### Supplied data
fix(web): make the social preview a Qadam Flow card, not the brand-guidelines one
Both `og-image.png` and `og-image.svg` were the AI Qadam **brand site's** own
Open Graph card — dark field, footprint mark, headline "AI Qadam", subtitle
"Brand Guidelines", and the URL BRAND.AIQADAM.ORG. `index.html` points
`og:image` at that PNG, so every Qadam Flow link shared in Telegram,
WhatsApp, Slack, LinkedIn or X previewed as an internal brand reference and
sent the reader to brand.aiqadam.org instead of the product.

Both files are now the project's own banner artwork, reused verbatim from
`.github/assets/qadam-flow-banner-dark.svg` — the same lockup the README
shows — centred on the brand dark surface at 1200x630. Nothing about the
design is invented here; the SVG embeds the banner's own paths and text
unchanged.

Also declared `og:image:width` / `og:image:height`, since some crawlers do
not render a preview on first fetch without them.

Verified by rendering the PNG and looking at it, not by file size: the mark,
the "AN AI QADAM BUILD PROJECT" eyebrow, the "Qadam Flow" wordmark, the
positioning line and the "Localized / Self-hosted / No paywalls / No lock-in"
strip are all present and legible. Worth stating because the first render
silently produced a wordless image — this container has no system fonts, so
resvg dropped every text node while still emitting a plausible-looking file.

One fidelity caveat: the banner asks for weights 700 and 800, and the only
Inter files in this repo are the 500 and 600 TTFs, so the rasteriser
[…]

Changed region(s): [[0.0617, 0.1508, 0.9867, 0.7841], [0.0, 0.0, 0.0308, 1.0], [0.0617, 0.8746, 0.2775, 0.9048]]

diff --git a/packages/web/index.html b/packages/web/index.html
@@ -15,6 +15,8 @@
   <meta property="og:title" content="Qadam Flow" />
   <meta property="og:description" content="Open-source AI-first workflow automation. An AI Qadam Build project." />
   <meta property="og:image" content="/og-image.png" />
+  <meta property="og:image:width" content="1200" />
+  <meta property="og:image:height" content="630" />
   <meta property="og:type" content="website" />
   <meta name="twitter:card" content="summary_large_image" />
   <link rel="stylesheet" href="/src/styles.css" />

==

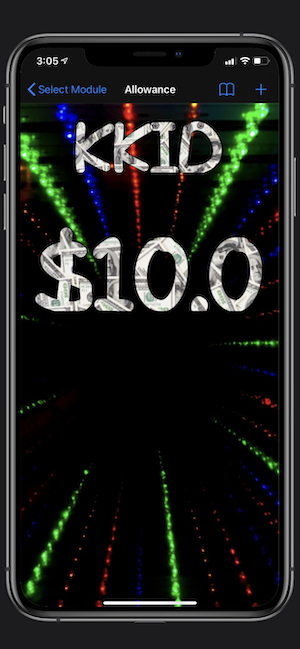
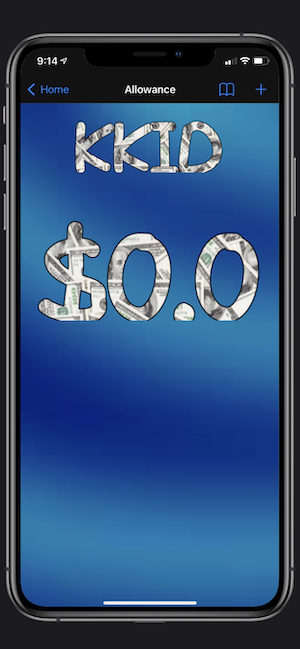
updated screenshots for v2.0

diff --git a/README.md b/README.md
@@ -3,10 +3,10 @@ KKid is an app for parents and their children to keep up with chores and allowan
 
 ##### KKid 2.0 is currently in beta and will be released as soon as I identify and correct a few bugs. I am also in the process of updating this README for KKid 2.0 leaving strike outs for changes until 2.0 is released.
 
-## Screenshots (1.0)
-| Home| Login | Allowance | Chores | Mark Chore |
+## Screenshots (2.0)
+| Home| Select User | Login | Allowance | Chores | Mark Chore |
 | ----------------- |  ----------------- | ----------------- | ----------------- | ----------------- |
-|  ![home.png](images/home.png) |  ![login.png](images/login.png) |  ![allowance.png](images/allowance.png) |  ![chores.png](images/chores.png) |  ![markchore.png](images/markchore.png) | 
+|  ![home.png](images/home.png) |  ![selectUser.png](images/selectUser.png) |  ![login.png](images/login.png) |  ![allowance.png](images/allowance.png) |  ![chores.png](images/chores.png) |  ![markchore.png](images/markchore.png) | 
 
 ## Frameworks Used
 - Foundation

### Work to be completed
Output should match, line for line, the stretch of the material above from the line holding "updated screenshots for v2.0" through the line holding "-## Screenshots (1.0)".

### Result of this task
updated screenshots for v2.0

diff --git a/README.md b/README.md
@@ -3,10 +3,10 @@ KKid is an app for parents and their children to keep up with chores and allowan
 
 ##### KKid 2.0 is currently in beta and will be released as soon as I identify and correct a few bugs. I am also in the process of updating this README for KKid 2.0 leaving strike outs for changes until 2.0 is released.
 
-## Screenshots (1.0)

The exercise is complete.